Theory of Change

Harnessing innovations for impact involves a clear theory of change, scalable platform, and set of design, technology and implementation best practices, along with a green light process for selecting specific projects that collectively are likely to result in a capital-efficient, engaging and effective vehicle for advancing and sustaining key impact objectives.

More generally, our approach to any impact partnership is to treat the initiative as an agile startup, with both partners working together to identify outcomes, develop a logic model, and to grow the design and supportive ecosystems in tandem—as opposed to simply a work-for-hire producing a one-off game product. At the core of this model is a commitment to jointly-identified outcomes, and to cultivating empowered ecosystems invested in achieving such outcomes (see key considerations).

ecological-framework

Key foci for partnership success include: Focus on Outcomes, Focus on Tech-Enabled Services, Focus on Platforms, Focus on Ecosystem Integration.

Focus on Outcomes (not outputs)

Often, the focus during implementation is on what might be thought of as immediate outputs, emphasizing moving through the designed sequences as opposed to what learners can do as a result of completing those sequences. Outputs often refer to the number of people that use a service or complete a program, whereas outcomes focus on the broader impacts of that usage. Too often we see ongoing optimization of outputs often at the expense of larger term outcomes and often without proper investment in the necessary inputs—like local ownership, investment and professional development. Instead, we are arguing for investment in what people are doing with the designs, not whether all designed interactions were completed. Design should also start with the desired outcomes, and then building a logic model to better understand how the inputs are likely to bring about those outcomes within a particular context (see Kellogg Logic Model).

Focus on Tech-Enabled Services (not products)

Any innovation for impact does not determine outcomes, but instead, are best positioned as part of services that must be continually optimized for ecosystem integration, ongoing sustainability and scaled impact. When we move from thinking of innovation as a designed product for transmitting solutions to thinking of innovations as services within larger ecosystems for outcomes, then we expand our concept of impact; that is, does innovation reside in a product or is it a property of a functioning system? Similarly, the focus of the design needs to transition from products to services, with an emphasis less on what it is and more on what it does. When Intel changed their tagline from “Intel Inside” to “We power experiences,” it was in part a shift from a product-centric focus to a service-centric emphasis with the true innovation being that which their chip enabled. This service-based model not only enables responsiveness to participants, facilitators, and other stakeholder feedback, it also enables the continual maximization of engagement and learning outcomes as well as responsiveness to shifting dynamics in the ecosystem of implementation.

Focus on Platforms (not pipelines)

Over the last decade we have seen a shift in how we think about products, brands, and the ways they are engaged by customers. Central to this shift is an appreciation that brands exist in the actions users engage, and not in the products parsay.
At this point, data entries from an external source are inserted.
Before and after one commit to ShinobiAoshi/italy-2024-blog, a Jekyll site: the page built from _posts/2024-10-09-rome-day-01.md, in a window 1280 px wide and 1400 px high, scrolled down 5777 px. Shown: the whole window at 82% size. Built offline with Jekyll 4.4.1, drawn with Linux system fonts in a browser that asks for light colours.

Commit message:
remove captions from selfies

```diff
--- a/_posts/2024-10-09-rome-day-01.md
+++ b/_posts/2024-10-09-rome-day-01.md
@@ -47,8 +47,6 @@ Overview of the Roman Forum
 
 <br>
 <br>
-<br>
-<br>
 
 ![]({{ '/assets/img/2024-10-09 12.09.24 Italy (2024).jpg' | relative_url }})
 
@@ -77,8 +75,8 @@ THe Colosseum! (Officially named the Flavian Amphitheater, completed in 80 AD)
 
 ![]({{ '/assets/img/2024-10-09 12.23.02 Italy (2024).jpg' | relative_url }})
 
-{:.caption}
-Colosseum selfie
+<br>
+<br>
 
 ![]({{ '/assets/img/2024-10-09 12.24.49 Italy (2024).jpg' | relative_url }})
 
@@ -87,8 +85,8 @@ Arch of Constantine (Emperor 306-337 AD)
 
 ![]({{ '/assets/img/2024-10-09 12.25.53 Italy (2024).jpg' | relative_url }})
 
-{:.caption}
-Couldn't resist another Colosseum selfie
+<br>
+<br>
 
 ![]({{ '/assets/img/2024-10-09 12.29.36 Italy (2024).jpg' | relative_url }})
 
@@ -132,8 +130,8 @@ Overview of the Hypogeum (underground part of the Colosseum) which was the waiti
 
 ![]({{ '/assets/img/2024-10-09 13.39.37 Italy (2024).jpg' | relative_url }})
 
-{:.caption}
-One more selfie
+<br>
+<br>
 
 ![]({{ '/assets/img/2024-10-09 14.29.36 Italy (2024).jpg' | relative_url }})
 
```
When Intel changed their tagline from “Intel Inside” to “We Power Experiences” it was bound bound up in a shift from focusing on what they develop to an appreciation for what people do with it. Inversely, pipeline technologies are based on a rationale in which the organization views themselves as having a great innovation and the focus is on how they can dispense their solutions to ensure that customers aquire them.

“A pipeline business employs a step-by-step arrangement for creating and transferrring value, with producers at one end and consumers at the other; thereby operating as a linear value chain. Rather than flowing in a straight line from producers to consumers, value may be created, changed, exchanged, and consumed in a variants of ways and places, all made possible by the connections that the platform facilitates.”
Parker, G., Van Alstyne, M., & Choudary, S. P. (2016)

A platform technology is based on enabling “value-creating interactions” among individuals and desired outcomes, with its overaching purpose being to cultivate the necessary conditions, matches, and interactions to engage the latent growth energy available in the world.

Focus on Ecosystem Integration (not dissemination)

While we have powerful innovations for impact, consistent with the assumptions above, the potential lies in how local sites leverage them as invitations to realize on-the-ground outcomes that are locally imagined, integrated, and optimized for achieving valued outcomes. The local context must be treated as a component of the innovation itself, with some of the most transformative innovations occurring in the context of implementation (at the nodes) by ordinary heroes with everyday agency working towards meaningful outcomes that they value. Such a framework is consistent with a model of anticipatory governance, in which the goal is to foster engagement, foresight, and a commitment to do the hard work of integrating the core transformative ideas towards goals they value. Importantly, these possibilities need to be invited and enabled, with the innovation living in the release, not in the designed bits and bytes.

The goal here is to allow for local agency and inspire local investment, at the same time providing the necessary structure to unlock new possibilities. Such engagement requires interpretive space such that the local ecosytem can make the innovation their own with fidelity being less about how they mirror the designers’ intent and more how they are able to integtrate it to realize goals that they value.

In this form, solutions, to the extent that they exist, are locally grown, contextually meaningful, and if properly enabled allow the intervention to evolve far beyond any content created by the design team.